In the spring of 2012 I had a situation with another mom at a gymnastics class for my daughter. The mother walked in laughing at her daughter, who was covered head-to-toe in peanut butter. I felt a little twinge in my gut when I heard this because our daughters were about to enter a room where they would be touching the same equipment. I asked the mother of the peanut butter-coated little girl if there was a chance she could have it on her hands. The mother seemed irritated at the question and said, “I’m sure, it’s all over her. Why? Is your daughter allergic?” I said that she was. The mother responded with a curt, “What? It’s not like I have a change of clothes for her!” I had no idea what to do with that comment. As I stood there wondering if I would actually have to debate with her to prove that my daughter's life was more important than her child's snacks, the mother grabbed her child and stomped off to the bathroom with her (I assume to wash her daughter’s hands.) A kind woman standing nearby leaned over and said to me, “It’s as if some people need to see it to believe it.” (Later I retold this story to my sister-in-law. Her response was, “Sadly, you have been placed in the role of educating others.”)
Later that year, our family was preparing to go across country for the first time in a long while and I found myself wanting something that would help people to immediately recognize that my daughter had food allergies. I hoped that they would be more mindful of their food and/or washing their hands if they were just aware. I think awareness must start with identifying these children so that people can begin to understand just how many kids out there have potentially lethal food allergies. I decided to search for a shirt that was cute, something with a little flair for my fashion-conscious daughter (who threw her first tantrum about what she was wearing when she was sixteen months old.) I needed to offer her something that sent a clear message about her allergies but was still something that she would want to wear. My searches online yielded very little.

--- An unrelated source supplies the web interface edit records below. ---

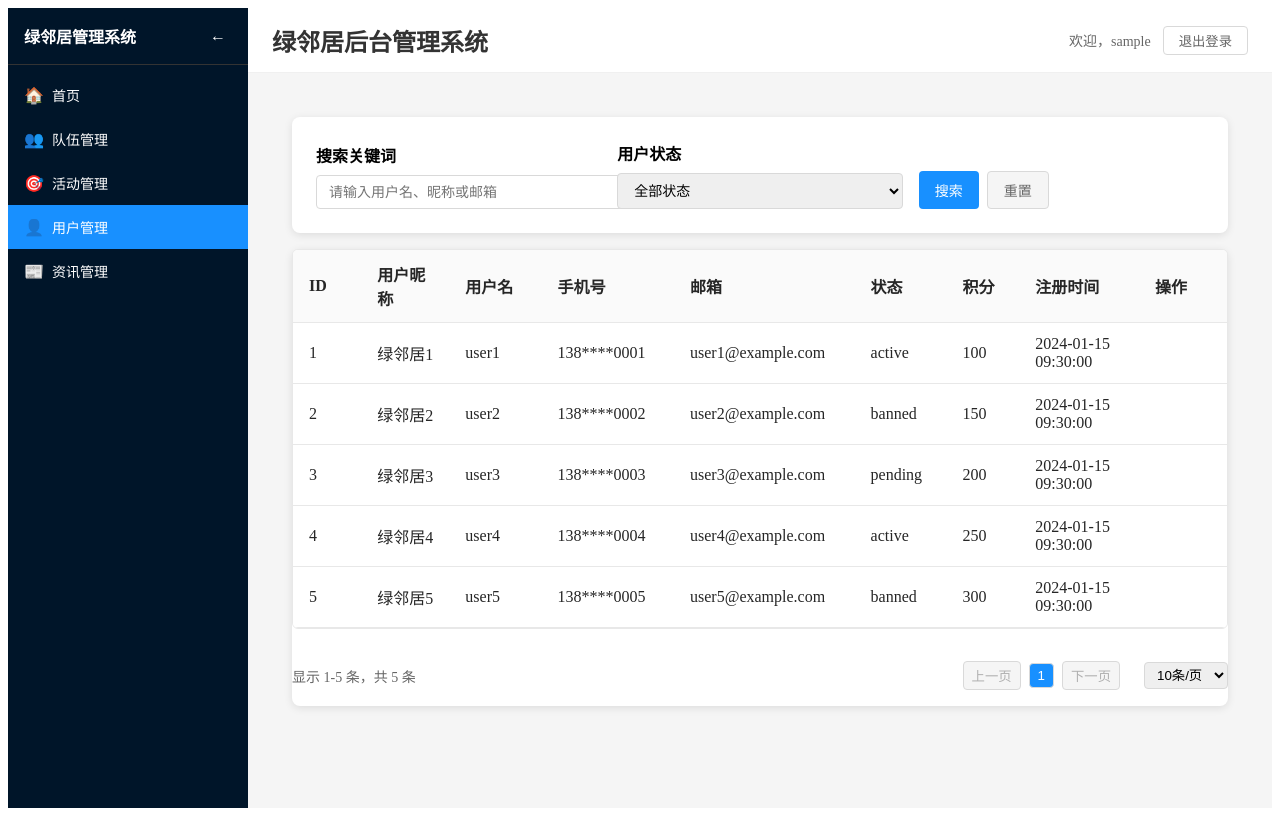
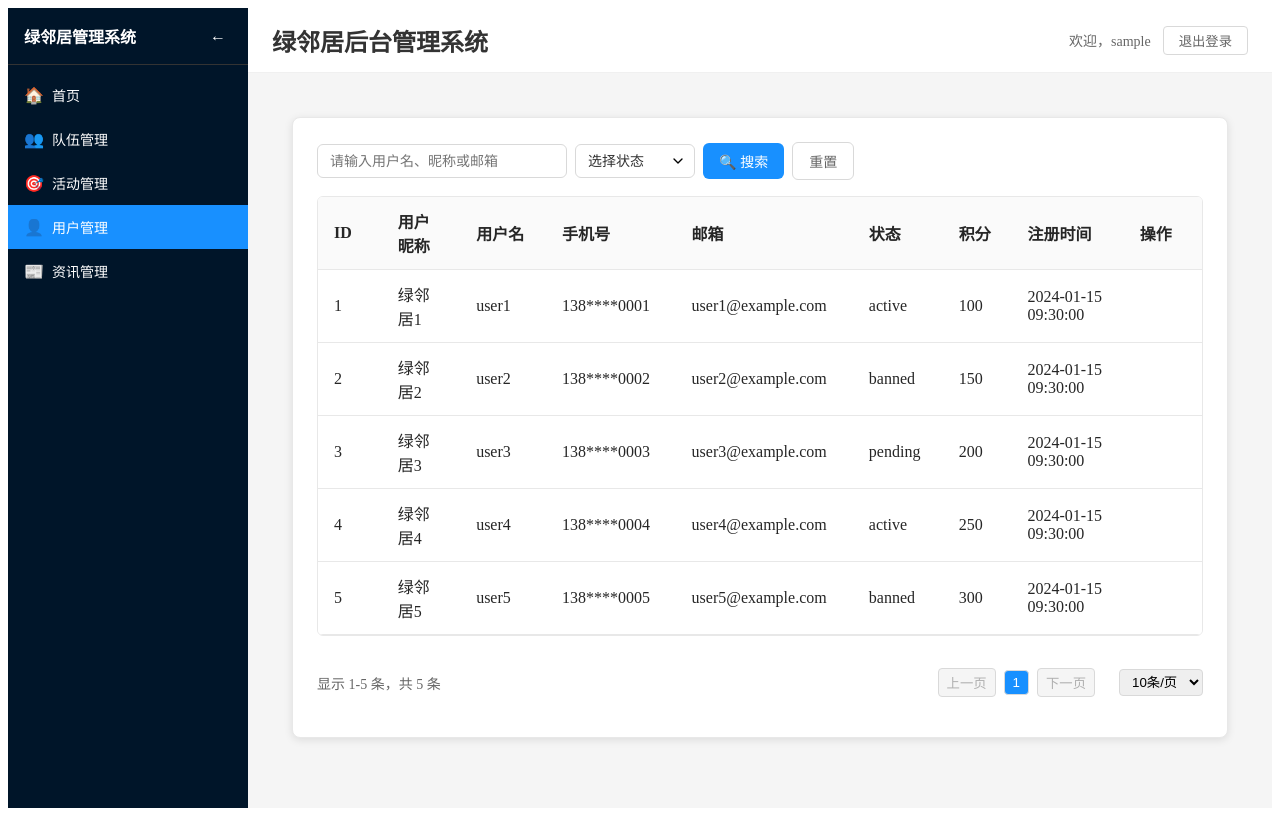
Before and after one commit to Jarvis636431/neighbor-maneger, a React (Vite) app: page /user/list in a window 1280 px wide. Built offline with nearby package versions, Linux system fonts and the light colour scheme; sample sign-in values are in the browser's storage.

Commit message:
统一了搜索栏的样式

```diff
--- a/src/pages/UserList.jsx
+++ b/src/pages/UserList.jsx
@@ -121,16 +121,12 @@ const UserList = () => {
 
   const getStatusTag = (status) => {
     const statusMap = {
-      active: { text: '正常', color: '#52c41a' },
-      banned: { text: '禁用', color: '#ff4d4f' },
-      pending: { text: '待审核', color: '#faad14' },
+      active: { color: 'success', text: '正常' },
+      banned: { color: 'danger', text: '禁用' },
+      pending: { color: 'warning', text: '待审核' },
     };
-    const statusInfo = statusMap[status] || { text: status, color: '#666' };
-    return (
-      <span style={{ color: statusInfo.color, fontWeight: 'bold' }}>
-        {statusInfo.text}
-      </span>
-    );
+    const config = statusMap[status] || { color: 'default', text: '未知' };
+    return <Tag theme={config.color}>{config.text}</Tag>;
   };
 
   const columns = [
@@ -180,145 +176,70 @@ const UserList = () => {
       title: '操作',
       width: 150,
       render: (_, record) => (
-        <div style={{ display: 'flex', gap: '8px' }}>
-          <button
+        <Space>
+          <Button
+            variant="text"
+            size="small"
             onClick={() => handleViewDetail(record)}
-            style={{
-              padding: '4px 8px',
-              border: '1px solid #1890ff',
-              backgroundColor: 'transparent',
-              color: '#1890ff',
-              borderRadius: '4px',
-              cursor: 'pointer',
-              fontSize: '12px',
-            }}
           >
-            查看
-          </button>
-          <button
+            👁️ 查看
+          </Button>
+          <Button
+            variant="text"
+            size="small"
+            theme="success"
             onClick={() => handleEdit(record)}
-            style={{
-              padding: '4px 8px',
-              border: '1px solid #52c41a',
-              backgroundColor: 'transparent',
-              color: '#52c41a',
-              borderRadius: '4px',
-              cursor: 'pointer',
-              fontSize: '12px',
-            }}
           >
-            编辑
-          </button>
-          <button
+            ✏️ 编辑
+          </Button>
+          <Button
+            variant="text"
+            size="small"
+            theme="danger"
             onClick={() => handleDelete(record)}
-            style={{
-              padding: '4px 8px',
-              border: '1px solid #ff4d4f',
-              backgroundColor: 'transparent',
-              color: '#ff4d4f',
-              borderRadius: '4px',
-              cursor: 'pointer',
-              fontSize: '12px',
-            }}
           >
-            删除
-          </button>
-        </div>
+            🗑️ 删除
+          </Button>
+        </Space>
       ),
     },
   ];
 
   return (
     <div style={{ padding: '20px' }}>
-      {/* 搜索表单 */}
-      <div style={{
-        backgroundColor: '#fff',
-        padding: '24px',
-        borderRadius: '8px',
-        marginBottom: '16px',
-        boxShadow: '0 2px 8px rgba(0,0,0,0.1)'
-      }}>
-        <div style={{
-          display: 'grid',
-          gridTemplateColumns: 'repeat(auto-fit, minmax(200px, 1fr))',
-          gap: '16px',
-          alignItems: 'end'
-        }}>
-          <div>
-            <label style={{ display: 'block', marginBottom: '8px', fontWeight: 'bold' }}>搜索关键词</label>
-            <input
-              type="text"
+      <Card>
+        <div style={{ marginBottom: '16px' }}>
+          <Space wrap>
+            <Input
               placeholder="请输入用户名、昵称或邮箱"
               value={searchValue}
-              onChange={(e) => setSearchValue(e.target.value)}
-              style={{
-                width: '100%',
-                padding: '8px 12px',
-                border: '1px solid #d9d9d9',
-                borderRadius: '4px',
-                fontSize: '14px'
-              }}
+              onChange={setSearchValue}
+              style={{ width: '250px' }}
+              clearable
             />
-          </div>
-          <div>
-            <label style={{ display: 'block', marginBottom: '8px', fontWeight: 'bold' }}>用户状态</label>
-            <select
+            <Select
+              placeholder="选择状态"
               value={statusFilter}
-              onChange={(e) => setStatusFilter(e.target.value)}
-              style={{
-                width: '100%',
-                padding: '8px 12px',
-                border: '1px solid #d9d9d9',
-                borderRadius: '4px',
-                fontSize: '14px'
-              }}
+              onChange={setStatusFilter}
+              options={statusOptions}
+              style={{ width: '120px' }}
+              clearable
+            />
+            <Button
+              theme="primary"
+              onClick={handleSearch}
             >
-              {statusOptions.map(option => (
-                <option key={option.value} value={option.value}>
-                  {option.label}
-                </option>
-              ))}
-            </select>
-          </div>
-          <div style={{ display: 'flex', gap: '8px' }}>
-            <button
-              onClick={handleSearch}
-              style={{
-                padding: '8px 16px',
-                backgroundColor: '#1890ff',
-                color: 'white',
-                border: 'none',
-                borderRadius: '4px',
-                cursor: 'pointer',
-                fontSize: '14px'
-              }}
-            >
-              搜索
-            </button>
-            <button
+              🔍 搜索
+            </Button>
+            <Button
+              variant="outline"
               onClick={handleReset}
-              style={{
-                padding: '8px 16px',
-                backgroundColor: '#f5f5f5',
-                color: '#666',
-                border: '1px solid #d9d9d9',
-                borderRadius: '4px',
-                cursor: 'pointer',
-                fontSize: '14px'
-              }}
             >
               重置
-            </button>
-          </div>
+            </Button>
+          </Space>
         </div>
-      </div>
 
-      {/* 表格 */}
-      <div style={{
-        backgroundColor: '#fff',
-        borderRadius: '8px',
-        boxShadow: '0 2px 8px rgba(0,0,0,0.1)'
-      }}>
         <PageTable
           data={tableData}
           columns={columns}
@@ -326,7 +247,7 @@ const UserList = () => {
           pagination={pagination}
           onPageChange={handlePageChange}
         />
-      </div>
+      </Card>
 
       {/* 确认对话框 */}
       <ConfirmDialog
```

I mulled over the events from that day outside the gymnastics class and slowly ideas started coming to me. I shared my ideas with a fantastic graphic designer who just happened to also be a fantastic friend. I have also been blessed to have a small group of friends who have shared in this vision and contributed in one way or another to this whole long road to starting my own small business.